Payday Loans and Fees: a Minute Percentage of Annual Income
While it is true that LMI households may curtail spending due to their relative lack of financial means, the observed debt load from payday loans and similar products didn’t prove to be excessive when they were used. Some financial institutions are rushing to catch up with payday lenders by offering similar products, but since they draw so much of their operating income from more expensive services like overdraft protection, there is little incentive to face risk and greater loss potential that goes with payday lending.
Savings is Important

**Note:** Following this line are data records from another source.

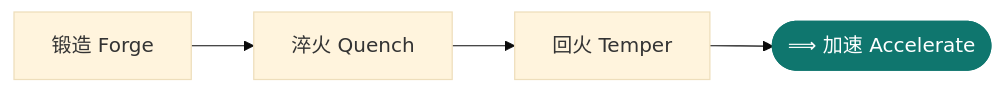
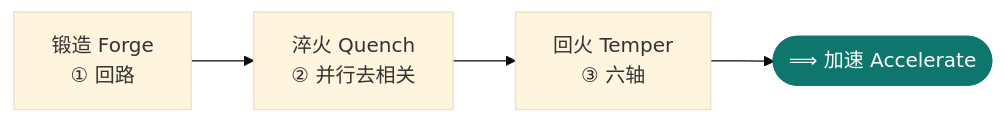
One commit to chrono-code/forge-harness changed the second of 2 diagrams in README.zh.md. Above: the diagram before and after it, drawn with Mermaid (base theme). The commit also changed other lines of this file and 4 other files, not shown here.

````diff
--- a/README.zh.md
+++ b/README.zh.md
@@ -550,5 +555,5 @@
 ```mermaid
 flowchart LR
-  F["锻造 Forge"] --> Q["淬火 Quench"] --> T["回火 Temper"] --> A(["⟹ 加速 Accelerate"])
+  F["锻造 Forge<br/>① 回路"] --> Q["淬火 Quench<br/>② 并行去相关"] --> T["回火 Temper<br/>③ 六轴"] --> A(["⟹ 加速 Accelerate"])
   style A fill:#0f766e,stroke:#0f766e,color:#fff
 ```
````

The savings factor is not included in the authors’ analysis, but they do mention that consumers who face credit restrictions and income shocks that threaten to destroy their budget could certainly benefit from such education. Sadly, such things as how to budget and maintain savings for a rainy day is still something that the American public school system tends to gloss over. Basic financial literacy is something everyone should be aware of, which is why a great deal of institutional reform is needed. To their credit, many payday loan outlets and traditional banks offer information on financial education, but the ideal time to learn is during childhood.

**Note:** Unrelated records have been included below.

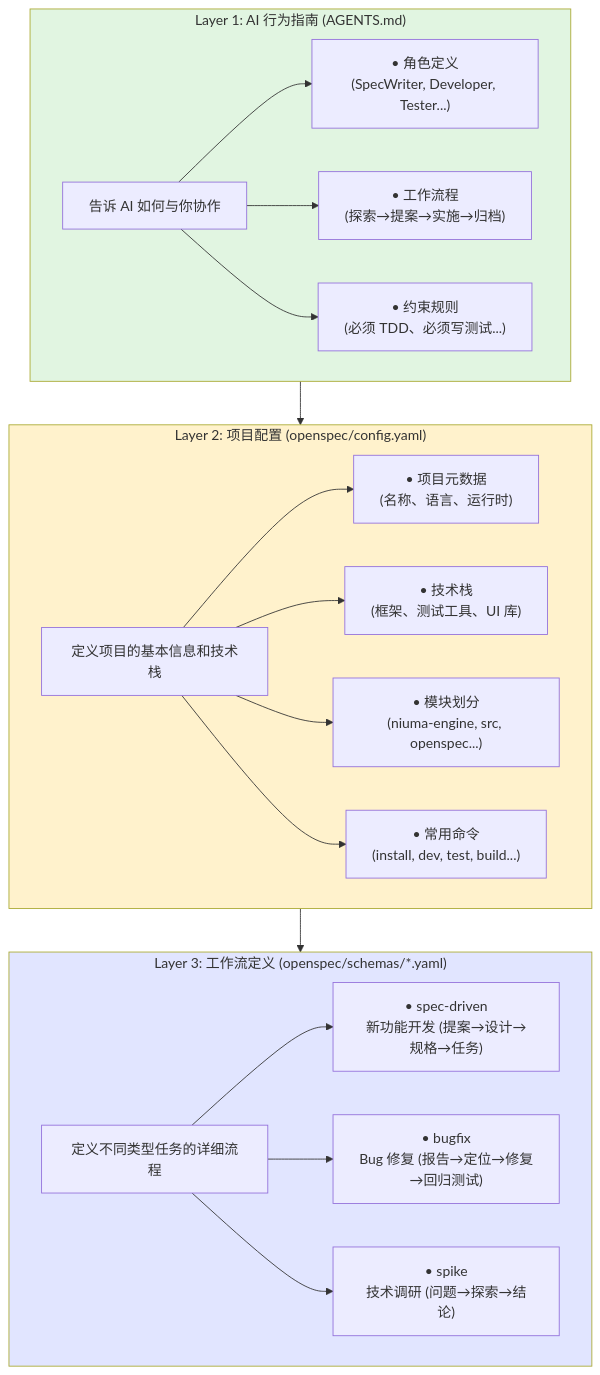
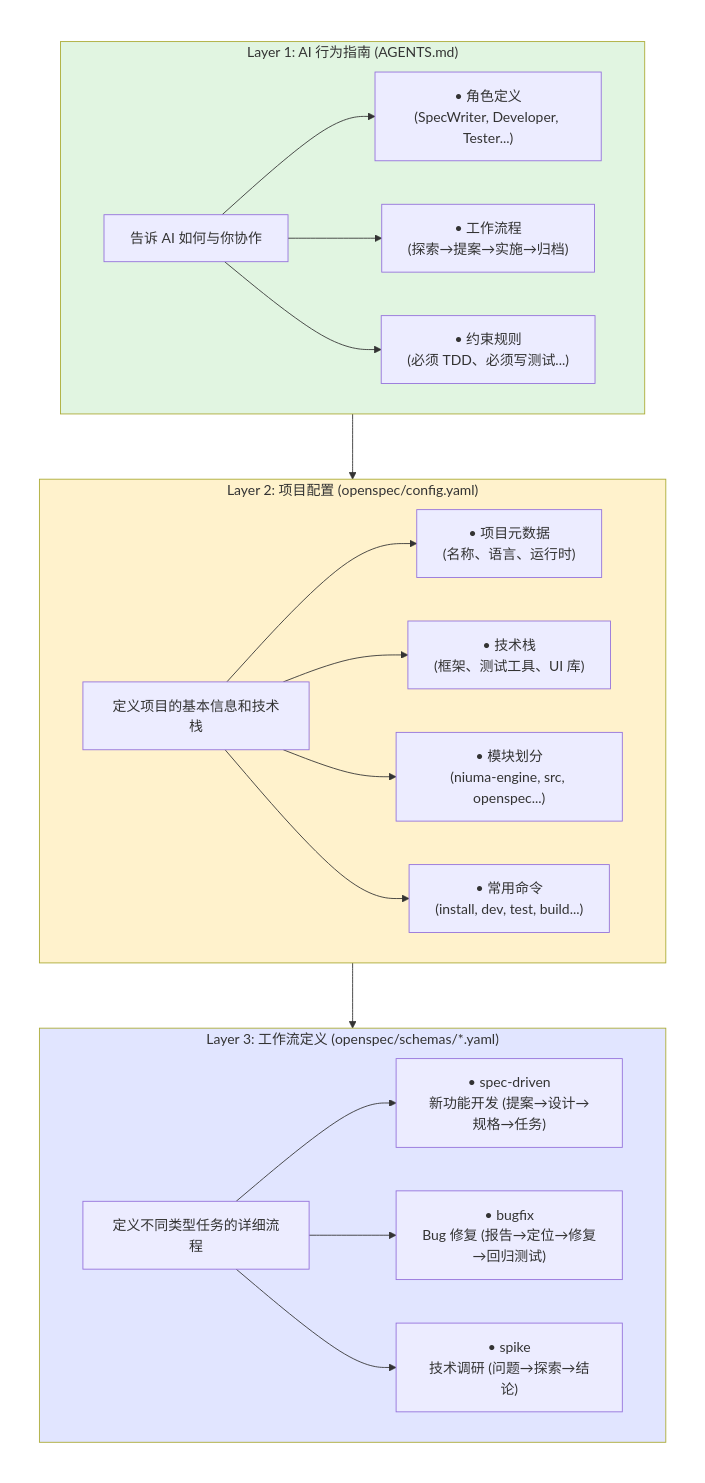
The first of 2 diagrams in docs/openspec/README.md (lihaizhong/niuma), drawn with Mermaid before and after one commit. The commit also changed 1 other file, not shown here.

Commit message:
docs: 优化 Mermaid 图表布局
- 三层配置体系图：添加外层容器使三个 Layer 水平居中
- 快速开始工作流图：调整扩展节点样式，使用虚线框区分主次

````diff
--- a/docs/openspec/README.md
+++ b/docs/openspec/README.md
@@ -18,41 +18,46 @@
 ```mermaid
 flowchart TB
-    subgraph Layer1["Layer 1: AI 行为指南 (AGENTS.md)"]
-        L1A["告诉 AI 如何与你协作"]
-        L1B["• 角色定义<br/>(SpecWriter, Developer, Tester...)"]
-        L1C["• 工作流程<br/>(探索→提案→实施→归档)"]
-        L1D["• 约束规则<br/>(必须 TDD、必须写测试...)"]
-        L1A --> L1B
-        L1A --> L1C
-        L1A --> L1D
+    subgraph Wrapper[" "]
+        direction TB
+
+        subgraph Layer1["Layer 1: AI 行为指南 (AGENTS.md)"]
+            L1A["告诉 AI 如何与你协作"]
+            L1B["• 角色定义<br/>(SpecWriter, Developer, Tester...)"]
+            L1C["• 工作流程<br/>(探索→提案→实施→归档)"]
+            L1D["• 约束规则<br/>(必须 TDD、必须写测试...)"]
+            L1A --> L1B
+            L1A --> L1C
+            L1A --> L1D
+        end
+
+        subgraph Layer2["Layer 2: 项目配置 (openspec/config.yaml)"]
+            L2A["定义项目的基本信息和技术栈"]
+            L2B["• 项目元数据<br/>(名称、语言、运行时)"]
+            L2C["• 技术栈<br/>(框架、测试工具、UI 库)"]
+            L2D["• 模块划分<br/>(niuma-engine, src, openspec...)"]
+            L2E["• 常用命令<br/>(install, dev, test, build...)"]
+            L2A --> L2B
+            L2A --> L2C
+            L2A --> L2D
+            L2A --> L2E
+        end
+
+        subgraph Layer3["Layer 3: 工作流定义 (openspec/schemas/*.yaml)"]
+            L3A["定义不同类型任务的详细流程"]
+            L3B["• spec-driven<br/>新功能开发 (提案→设计→规格→任务)"]
+            L3C["• bugfix<br/>Bug 修复 (报告→定位→修复→回归测试)"]
+            L3D["• spike<br/>技术调研 (问题→探索→结论)"]
+            L3A --> L3B
+            L3A --> L3C
+            L3A --> L3D
+        end
+
+        Layer1 --> Layer2
+        Layer2 --> Layer3
     end
-
-    subgraph Layer2["Layer 2: 项目配置 (openspec/config.yaml)"]
-        L2A["定义项目的基本信息和技术栈"]
-        L2B["• 项目元数据<br/>(名称、语言、运行时)"]
-        L2C["• 技术栈<br/>(框架、测试工具、UI 库)"]
-        L2D["• 模块划分<br/>(niuma-engine, src, openspec...)"]
-        L2E["• 常用命令<br/>(install, dev, test, build...)"]
-        L2A --> L2B
-        L2A --> L2C
-        L2A --> L2D
-        L2A --> L2E
-    end
-
-    subgraph Layer3["Layer 3: 工作流定义 (openspec/schemas/*.yaml)"]
-        L3A["定义不同类型任务的详细流程"]
-        L3B["• spec-driven<br/>新功能开发 (提案→设计→规格→任务)"]
-        L3C["• bugfix<br/>Bug 修复 (报告→定位→修复→回归测试)"]
-        L3D["• spike<br/>技术调研 (问题→探索→结论)"]
-        L3A --> L3B
-        L3A --> L3C
-        L3A --> L3D
-    end
-
-    Layer1 --> Layer2
-    Layer2 --> Layer3
 
     style Layer1 fill:#e1f5e1
     style Layer2 fill:#fff2cc
     style Layer3 fill:#e1e5ff
+    style Wrapper fill:none,stroke:none
 ```
````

Why So Many Unbanked?
Recall earlier that I mentioned that payday loans aren’t terribly lucrative for banks, to the point that things like overdraft protection are more interesting for them. It is true that the costs of collecting small deposits are high in relation to potential earnings. The only way to make up for that on the institutional level is to charge a higher fee. Unfortunately, such fees even apply to maintaining bank accounts, particularly for LMI customers who banks might consider to be of greater risk. The fees make having a bank account less attractive to some of the more challenged LMI households. Costs for transactions, not maintaining a minimum balance and overdrafts are often excessive. And if a household has had difficulty maintaining a bank account in the past, systems like ChexSystems let banks know. It would appear that the traditional banking system itself is designed to oppose the entry of many LMI households.
Is it Any Wonder that Payday Loans are Popular?
They are popular, indeed. And the authors’ findings regarding payday loan fees in relation to total annual income clearly indicate that they are not an excessive burden. There is a need that payday loans fill. The aftermath for most borrowers is far from catastrophic. Only the slim catastrophically impacted minority make for juicy news, I suppose.